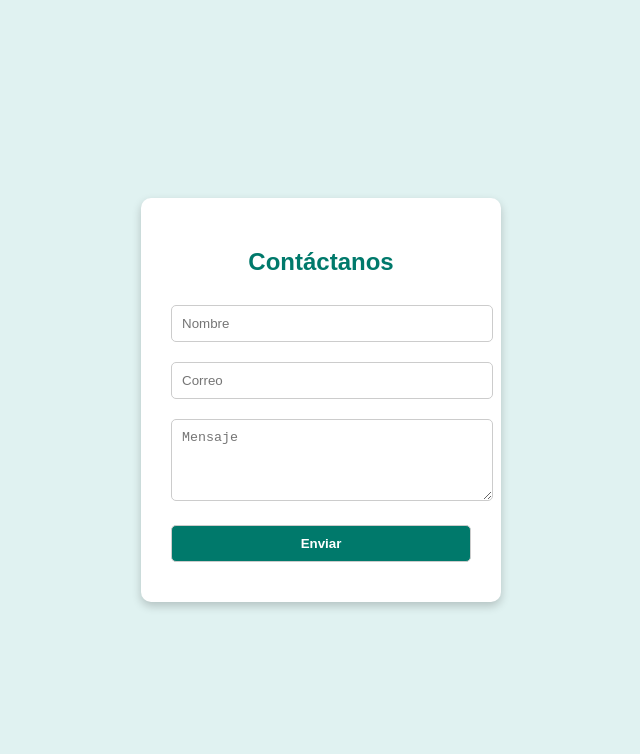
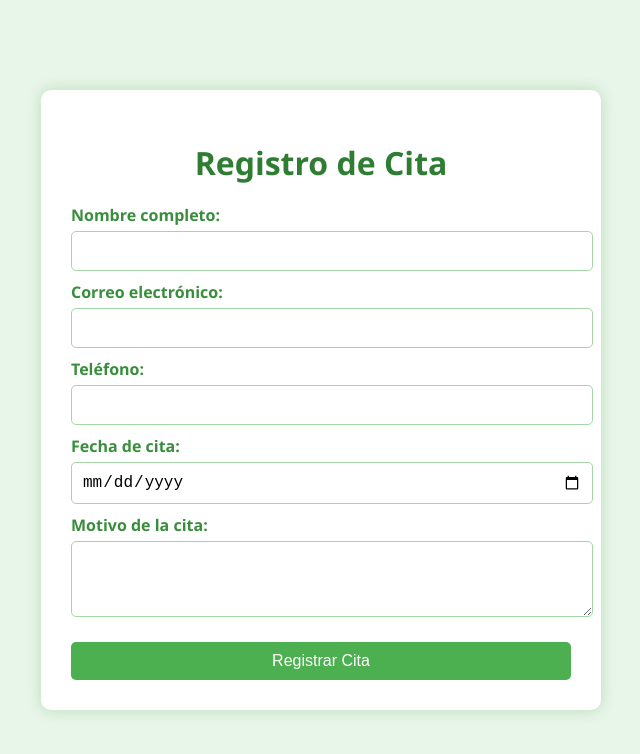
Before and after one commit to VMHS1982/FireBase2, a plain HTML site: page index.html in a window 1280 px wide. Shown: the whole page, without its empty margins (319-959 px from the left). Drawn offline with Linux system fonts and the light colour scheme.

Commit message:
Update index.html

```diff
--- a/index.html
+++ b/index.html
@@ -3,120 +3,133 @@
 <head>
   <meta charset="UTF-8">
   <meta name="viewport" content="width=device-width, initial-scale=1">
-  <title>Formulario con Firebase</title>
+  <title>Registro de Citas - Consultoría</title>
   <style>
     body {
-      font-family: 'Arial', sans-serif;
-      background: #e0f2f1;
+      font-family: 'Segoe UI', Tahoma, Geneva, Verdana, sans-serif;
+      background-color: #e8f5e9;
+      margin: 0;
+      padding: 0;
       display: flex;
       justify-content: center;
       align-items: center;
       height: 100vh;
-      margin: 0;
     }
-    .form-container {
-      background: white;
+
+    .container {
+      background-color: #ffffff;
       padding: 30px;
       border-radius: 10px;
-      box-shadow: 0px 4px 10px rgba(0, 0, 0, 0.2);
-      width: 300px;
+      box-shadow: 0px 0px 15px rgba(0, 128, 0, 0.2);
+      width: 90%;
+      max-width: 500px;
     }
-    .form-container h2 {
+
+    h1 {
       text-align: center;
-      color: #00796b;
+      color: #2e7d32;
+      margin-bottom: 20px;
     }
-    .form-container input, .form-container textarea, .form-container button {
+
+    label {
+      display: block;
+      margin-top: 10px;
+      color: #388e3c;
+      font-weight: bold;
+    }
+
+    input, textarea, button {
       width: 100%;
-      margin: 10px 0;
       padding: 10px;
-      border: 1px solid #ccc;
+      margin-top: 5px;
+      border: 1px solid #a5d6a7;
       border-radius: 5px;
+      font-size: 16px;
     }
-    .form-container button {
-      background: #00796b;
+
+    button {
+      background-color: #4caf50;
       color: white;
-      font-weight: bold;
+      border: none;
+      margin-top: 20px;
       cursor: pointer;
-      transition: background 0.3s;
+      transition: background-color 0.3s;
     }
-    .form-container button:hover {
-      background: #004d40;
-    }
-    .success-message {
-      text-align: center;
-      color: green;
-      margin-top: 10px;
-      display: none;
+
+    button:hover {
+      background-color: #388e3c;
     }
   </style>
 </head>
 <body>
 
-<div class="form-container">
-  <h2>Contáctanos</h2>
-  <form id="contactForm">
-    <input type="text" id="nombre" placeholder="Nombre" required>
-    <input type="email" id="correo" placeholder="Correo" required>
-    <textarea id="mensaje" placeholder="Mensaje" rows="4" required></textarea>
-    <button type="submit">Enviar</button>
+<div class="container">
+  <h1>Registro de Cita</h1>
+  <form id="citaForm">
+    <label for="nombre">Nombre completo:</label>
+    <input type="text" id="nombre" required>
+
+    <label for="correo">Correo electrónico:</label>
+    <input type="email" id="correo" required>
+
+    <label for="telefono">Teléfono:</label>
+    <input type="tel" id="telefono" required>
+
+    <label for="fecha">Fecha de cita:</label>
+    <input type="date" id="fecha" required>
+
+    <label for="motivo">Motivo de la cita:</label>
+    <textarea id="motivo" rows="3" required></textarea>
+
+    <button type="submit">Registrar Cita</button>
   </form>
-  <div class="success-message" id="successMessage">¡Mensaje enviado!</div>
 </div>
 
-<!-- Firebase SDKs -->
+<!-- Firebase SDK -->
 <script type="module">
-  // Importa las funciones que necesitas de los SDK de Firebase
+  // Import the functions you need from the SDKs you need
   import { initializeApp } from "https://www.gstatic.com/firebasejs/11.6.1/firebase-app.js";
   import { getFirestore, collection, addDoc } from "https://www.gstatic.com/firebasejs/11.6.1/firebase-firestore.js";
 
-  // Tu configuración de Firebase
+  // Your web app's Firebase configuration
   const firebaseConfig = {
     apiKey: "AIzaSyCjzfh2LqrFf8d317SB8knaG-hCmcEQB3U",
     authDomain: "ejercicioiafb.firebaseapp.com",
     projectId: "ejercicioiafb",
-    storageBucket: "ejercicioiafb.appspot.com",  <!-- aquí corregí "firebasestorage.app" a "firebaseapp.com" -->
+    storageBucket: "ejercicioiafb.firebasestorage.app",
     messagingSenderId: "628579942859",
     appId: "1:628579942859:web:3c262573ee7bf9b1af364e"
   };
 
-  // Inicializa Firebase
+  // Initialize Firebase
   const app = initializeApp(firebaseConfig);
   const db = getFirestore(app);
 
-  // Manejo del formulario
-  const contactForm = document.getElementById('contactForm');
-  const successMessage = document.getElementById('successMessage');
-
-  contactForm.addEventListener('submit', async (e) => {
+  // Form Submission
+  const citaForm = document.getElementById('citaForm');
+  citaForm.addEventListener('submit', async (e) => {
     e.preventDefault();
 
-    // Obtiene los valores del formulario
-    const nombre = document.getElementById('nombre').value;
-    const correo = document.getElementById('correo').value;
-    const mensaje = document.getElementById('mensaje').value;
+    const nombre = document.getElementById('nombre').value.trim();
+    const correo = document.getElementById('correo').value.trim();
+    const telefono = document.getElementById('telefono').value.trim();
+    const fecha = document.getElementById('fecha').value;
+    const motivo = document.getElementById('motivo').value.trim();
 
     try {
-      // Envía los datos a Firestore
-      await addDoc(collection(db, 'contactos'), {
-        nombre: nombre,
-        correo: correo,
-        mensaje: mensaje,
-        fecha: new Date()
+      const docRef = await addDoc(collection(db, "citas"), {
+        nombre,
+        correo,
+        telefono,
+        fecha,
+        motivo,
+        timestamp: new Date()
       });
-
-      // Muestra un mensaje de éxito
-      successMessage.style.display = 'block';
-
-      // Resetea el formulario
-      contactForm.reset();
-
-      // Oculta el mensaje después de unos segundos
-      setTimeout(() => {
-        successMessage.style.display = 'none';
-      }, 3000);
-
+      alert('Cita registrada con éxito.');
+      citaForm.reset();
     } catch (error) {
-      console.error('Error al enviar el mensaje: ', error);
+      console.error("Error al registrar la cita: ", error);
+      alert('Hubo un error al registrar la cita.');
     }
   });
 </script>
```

******************************

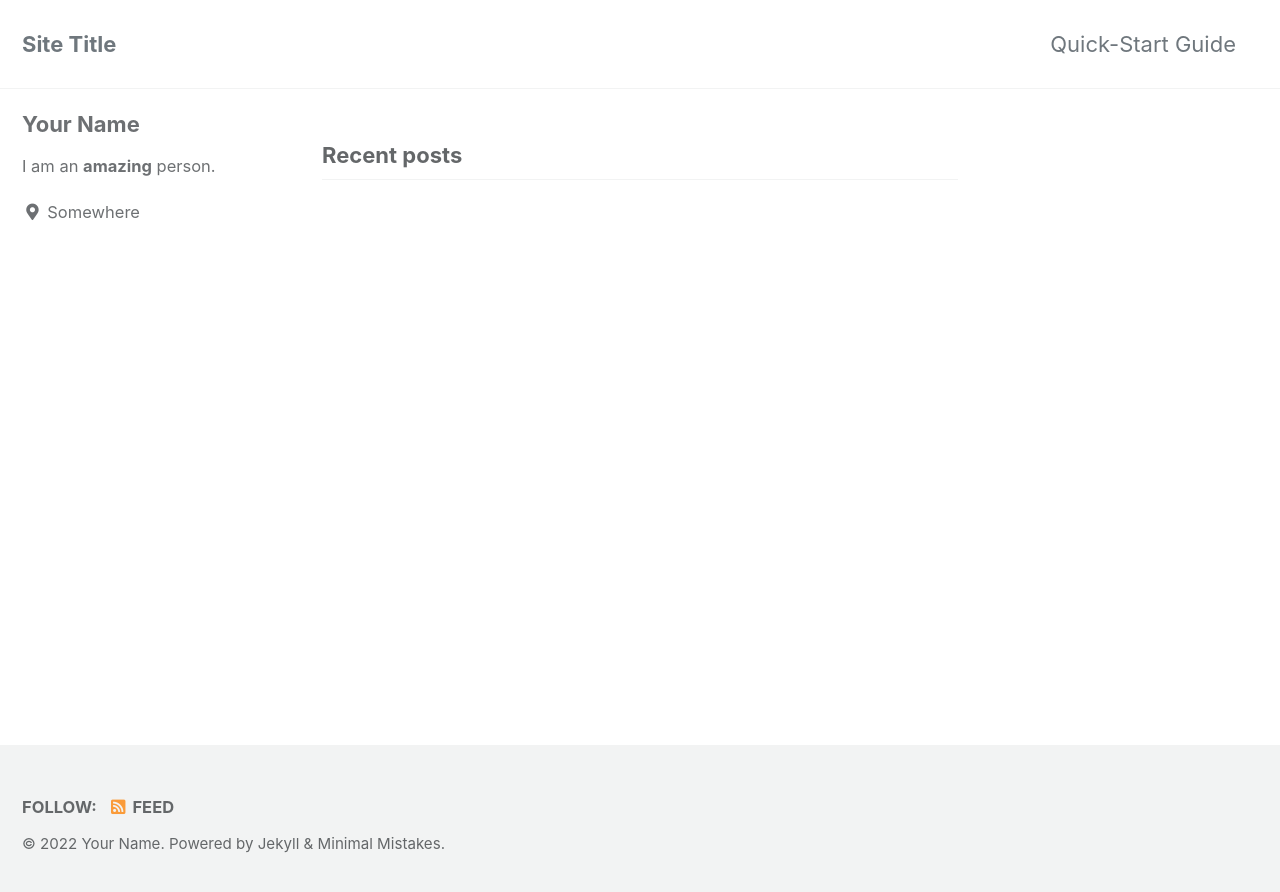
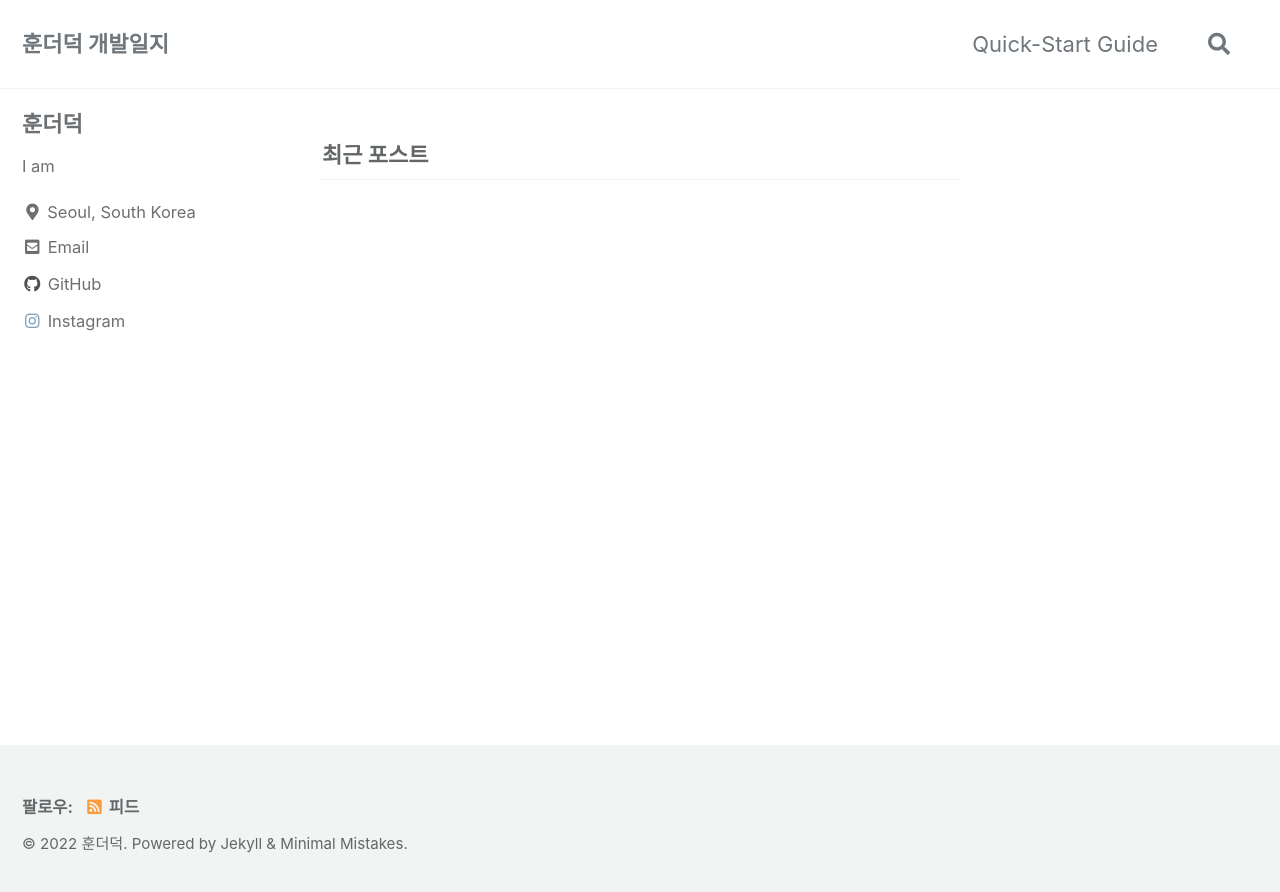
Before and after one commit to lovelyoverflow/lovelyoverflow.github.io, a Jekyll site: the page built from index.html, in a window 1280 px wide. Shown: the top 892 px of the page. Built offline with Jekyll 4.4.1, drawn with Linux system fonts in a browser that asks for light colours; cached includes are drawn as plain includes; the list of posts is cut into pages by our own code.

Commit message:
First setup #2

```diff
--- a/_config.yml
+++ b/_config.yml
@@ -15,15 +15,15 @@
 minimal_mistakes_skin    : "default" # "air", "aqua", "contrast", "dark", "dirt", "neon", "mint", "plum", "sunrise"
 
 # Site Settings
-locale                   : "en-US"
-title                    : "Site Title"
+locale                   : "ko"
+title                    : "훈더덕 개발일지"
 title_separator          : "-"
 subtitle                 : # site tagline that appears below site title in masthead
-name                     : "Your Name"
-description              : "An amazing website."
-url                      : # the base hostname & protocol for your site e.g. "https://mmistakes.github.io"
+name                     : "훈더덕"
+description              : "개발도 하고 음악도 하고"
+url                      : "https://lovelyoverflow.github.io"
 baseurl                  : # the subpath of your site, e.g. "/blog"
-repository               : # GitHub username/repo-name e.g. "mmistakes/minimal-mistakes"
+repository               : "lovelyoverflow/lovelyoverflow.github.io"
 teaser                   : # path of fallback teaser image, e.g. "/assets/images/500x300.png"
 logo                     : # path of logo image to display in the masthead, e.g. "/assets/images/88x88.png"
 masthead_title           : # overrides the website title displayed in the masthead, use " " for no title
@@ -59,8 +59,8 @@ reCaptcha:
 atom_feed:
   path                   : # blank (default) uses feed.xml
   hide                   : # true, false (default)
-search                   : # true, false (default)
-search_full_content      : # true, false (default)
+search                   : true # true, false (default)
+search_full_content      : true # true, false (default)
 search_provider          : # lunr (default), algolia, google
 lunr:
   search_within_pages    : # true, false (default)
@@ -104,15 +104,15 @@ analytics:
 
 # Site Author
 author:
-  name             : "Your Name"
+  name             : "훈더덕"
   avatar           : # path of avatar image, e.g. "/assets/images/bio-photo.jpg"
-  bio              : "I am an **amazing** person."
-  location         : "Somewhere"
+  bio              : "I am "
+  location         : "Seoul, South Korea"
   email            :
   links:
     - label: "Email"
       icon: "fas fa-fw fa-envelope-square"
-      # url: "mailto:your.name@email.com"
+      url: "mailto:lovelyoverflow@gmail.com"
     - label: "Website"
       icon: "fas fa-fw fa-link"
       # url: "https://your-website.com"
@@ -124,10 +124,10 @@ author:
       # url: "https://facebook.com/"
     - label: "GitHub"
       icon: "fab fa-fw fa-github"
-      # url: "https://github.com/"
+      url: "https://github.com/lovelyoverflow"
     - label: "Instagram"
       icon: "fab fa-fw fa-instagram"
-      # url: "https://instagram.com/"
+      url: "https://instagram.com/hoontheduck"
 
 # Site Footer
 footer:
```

******************************

- _WORK ITEM_
Your task is to find every line above containing the word "html" and copy it.

- _COMPLETED TASK_
Before and after one commit to VMHS1982/FireBase2, a plain HTML site: page index.html in a window 1280 px wide. Shown: the whole page, without its empty margins (319-959 px from the left). Drawn offline with Linux system fonts and the light colour scheme.
Update index.html
--- a/index.html
+++ b/index.html
Before and after one commit to lovelyoverflow/lovelyoverflow.github.io, a Jekyll site: the page built from index.html, in a window 1280 px wide. Shown: the top 892 px of the page. Built offline with Jekyll 4.4.1, drawn with Linux system fonts in a browser that asks for light colours; cached includes are drawn as plain includes; the list of posts is cut into pages by our own code.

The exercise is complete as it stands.